Yankwik Mexikayotl specifically responds to and targets the points laid out in Article 2 by using critical thinking, rational reasoning, skepticism, humanism, and logic. This will be explained further in the second part of this essay, but suffice to say that the methodology in favor is the scientific method. I understand that many folks in the Mexikah community frown upon this approach to tradition, and deem it to be Westernized or colonized thinking, but whom here does not live in the modern world and benefit from its many comforts? Being anti-science and anti-critical thinking is not conducive or progressive to any society. If our ancestors had not used their intelligence to figure things out —you know, like ‘Western scientists’ do today, would they have developed corn, calendars, buildings, writing systems, and complex societies? I think not. Being a traditional, or ethnic, or indigenous person does not mean that one has to reject science or progress. Science and its cousin technology are precisely how we humans have progressed —for better or for worse— regardless of where those things originated.
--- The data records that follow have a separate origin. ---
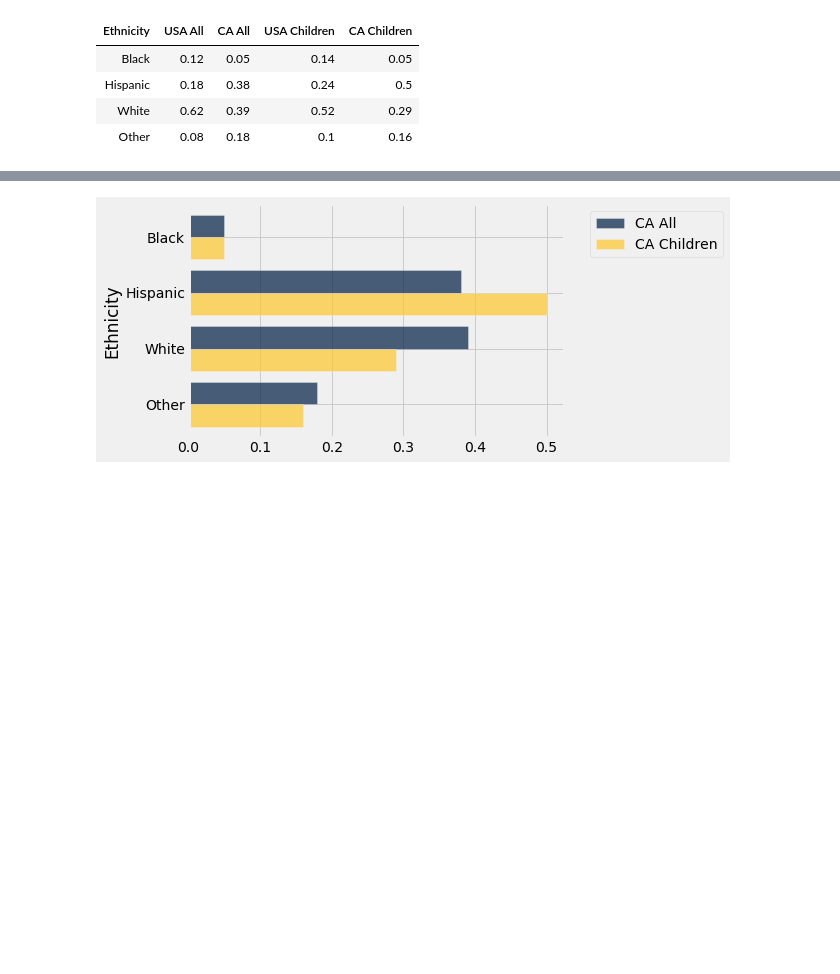
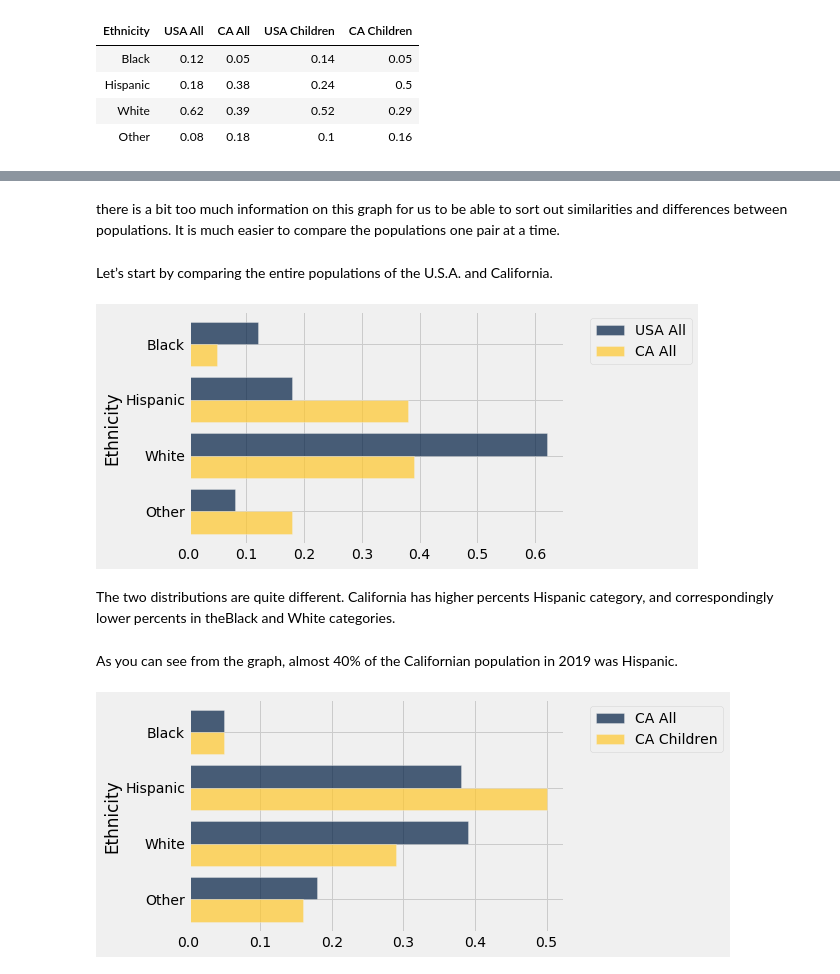
Before and after one commit to marctollis/INF110-Discovering-Informatics, a Jupyter notebook: coding snippets/lecture_9_snippets/Lecture 9.ipynb, the cells around one changed output, grey strips where cells are left out. Drawn from its saved outputs; the diff is of its cells as text; code cells hidden in the pictures; blank space fills up the shorter version.

```diff
--- a/coding snippets/lecture_9_snippets/Lecture 9.ipynb
+++ b/coding snippets/lecture_9_snippets/Lecture 9.ipynb
@@ -108,3 +248,15 @@ ca_data
+# %% [markdown]
+there is a bit too much information on this graph for us to be able to sort out similarities and differences between populations. It is much easier to compare the populations one pair at a time.
+# %% [markdown]
+Let’s start by comparing the entire populations of the U.S.A. and California.
+# %%
+ca_data.select('Ethnicity', 'USA All', 'CA All').barh('Ethnicity')
+# %% [output]
+[figure, added]
+# %% [markdown]
+The two distributions are quite different. California has higher percents Hispanic category, and correspondingly lower percents in theBlack and White categories.
+# %% [markdown]
+As you can see from the graph, almost 40% of the Californian population in 2019 was Hispanic.
 # %%
 ca_data.barh("Ethnicity", ["CA All", "CA Children"])
 # %% [output]
```
Also changed, not shown: parts of 25 cells of this notebook, 1 other file.
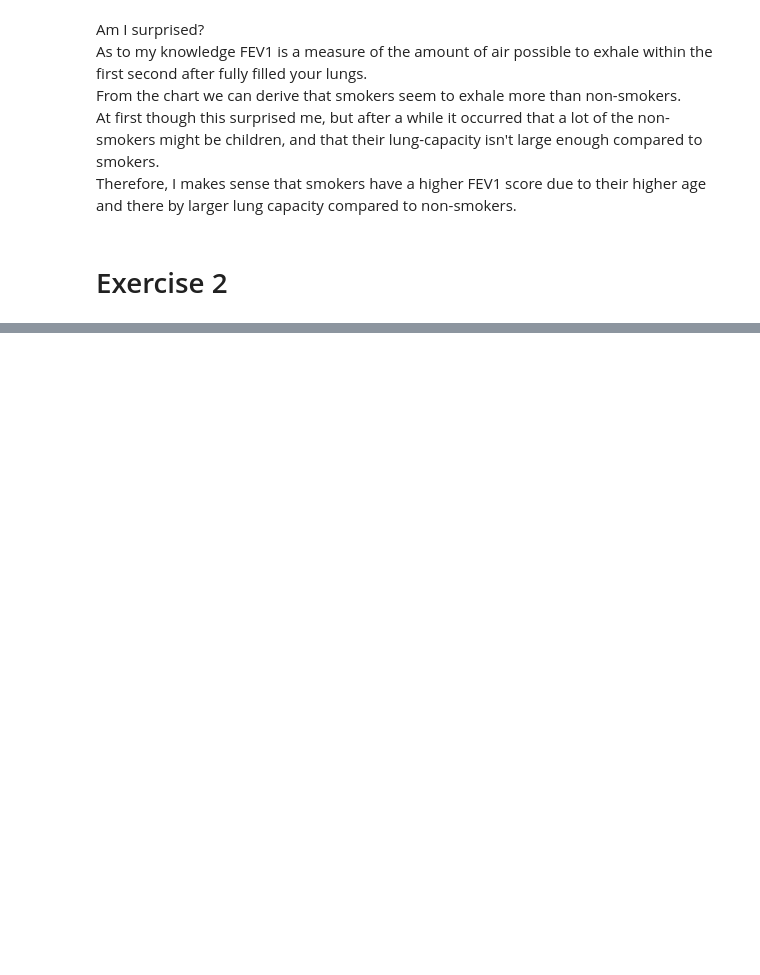
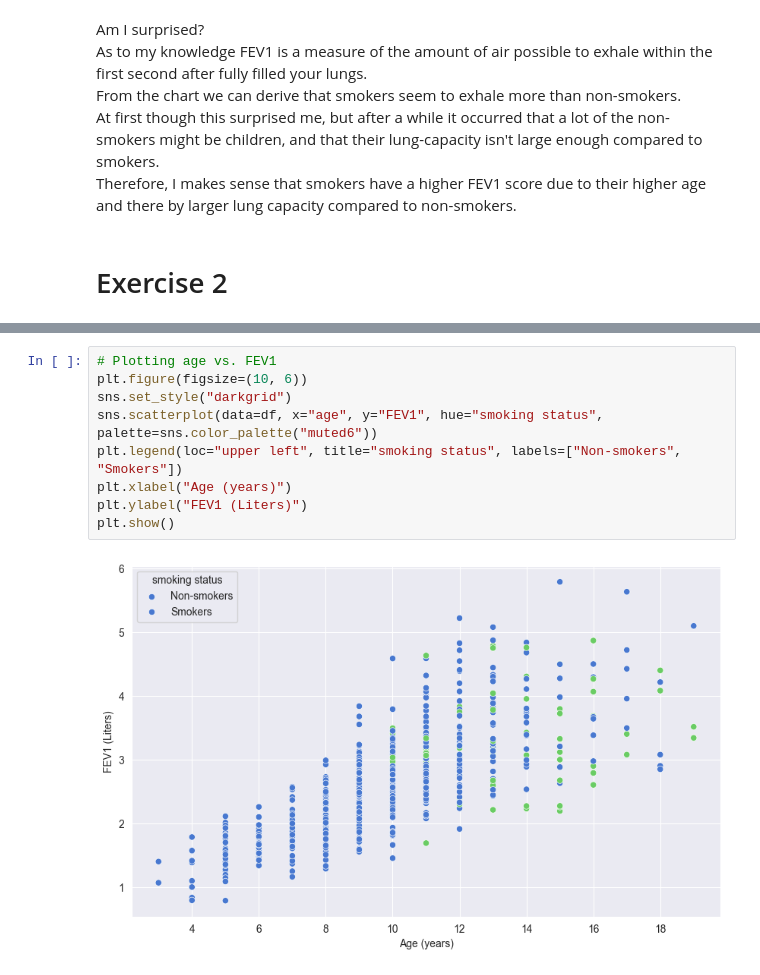
Before and after one commit to Cyrkryta/UCPH-ITDS-Assignments, a Jupyter notebook: Assignment-1/assignment1.ipynb, the cells around one changed output, grey strips where cells are left out. Drawn from its saved outputs; the diff is of its cells as text; blank space fills up the shorter version.

```diff
--- a/Assignment-1/assignment1.ipynb
+++ b/Assignment-1/assignment1.ipynb
@@ -121,0 +208,11 @@ Passing `palette` without assigning `hue` is deprecated and will be removed in v
+# %%
+# Plotting age vs. FEV1
+plt.figure(figsize=(10, 6))
+sns.set_style("darkgrid")
+sns.scatterplot(data=df, x="age", y="FEV1", hue="smoking status", palette=sns.color_palette("muted6"))
+plt.legend(loc="upper left", title="smoking status", labels=["Non-smokers", "Smokers"])
+plt.xlabel("Age (years)")
+plt.ylabel("FEV1 (Liters)")
+plt.show()
+# %% [output]
+[figure, added]
```
Also changed, not shown: parts of 13 cells of this notebook, 8 other files.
It is due time that we stop vilifying science and technology, simply because they challenge our assumptions and beliefs or because of our disavowal of things European. Yes, our American ancestors suffered immensely at the hands of Europeans, there is no disputing that, but they were also adept at surviving and adopting the strange trinkets the foreigners brought with them. Think of the elaborate and gorgeous beadwork done by many indigenous peoples throughout the Americas; those glass beads were introduced by Europeans, and they soon replaced the ‘traditional’ material used for jewelry making. Does this sound like outright rejection?
On the contrary, even upon the face of uncertainty, indigenous people quickly realized that they could benefit from the ideas, objects, and technologies that Europeans introduced to them. Things like iron tools, beasts of burden, and weapons were easily and promptly assimilated into indigenous societies. Of course, as we all know the exchange went both ways resulting in the global diffusion of American items such as corn, the tomato, the potato, and today’s American favorite, el agaucate – the avocado.
In summary, the first part of this two-part definitional essay introduced a more concise understanding of Yankwik Mexikayotl and elaborated a few terms that get tossed around a lot but rarely get defined in the process. It also introduced two major goals and an open-ended definition of Yankwik Mexikayotl. The reason for leaving the definition open is so that it can evolve in concert with the development of the new paradigm we are advocating for within Mexikayotl. In the second part of this essay, we will continue with the definition of terms and the process by which Yankwik Mexikayotl hopes to advance its trajectory. In the meantime, I hope that this essay’s presentation was adequate, and that its words did not injure anyone’s personal sensibilities. The idea here is to initiate a healthy and respectful dialogue that will lead to a more engaging, rational, and forward thinking approach to Mexikayotl. Tiyaweh Mexikah!
Devon A Mihesuah, Natives and Academics: Researching and Writing About American Indians (Lincoln: University of Nebraska Press, 1998).
Jayme A. Sokolow, The Great Encounter: Native Peoples and European Settlers in the Americas, 1492-1800 (M.E. Sharpe, 2003).
Kurly Tlapoyawa, “Letting Go Of Magical Thinking,” Mexika Resistance, May 13, 2014, http://mexikaresistance.com/2014/05/13/letting-go-of-magical-thinking/.
 Ibid; and Itztli Ehecatl, “A Brief History of the Mexicayotl Movement,” Mexika Resistance, June 5, 2014, http://mexikaresistance.com/2014/06/05/a-brief-history-of-the-mexicayotl-movement/.
 Tlakatekatl, “Personal communication,” Dec 17, 2012.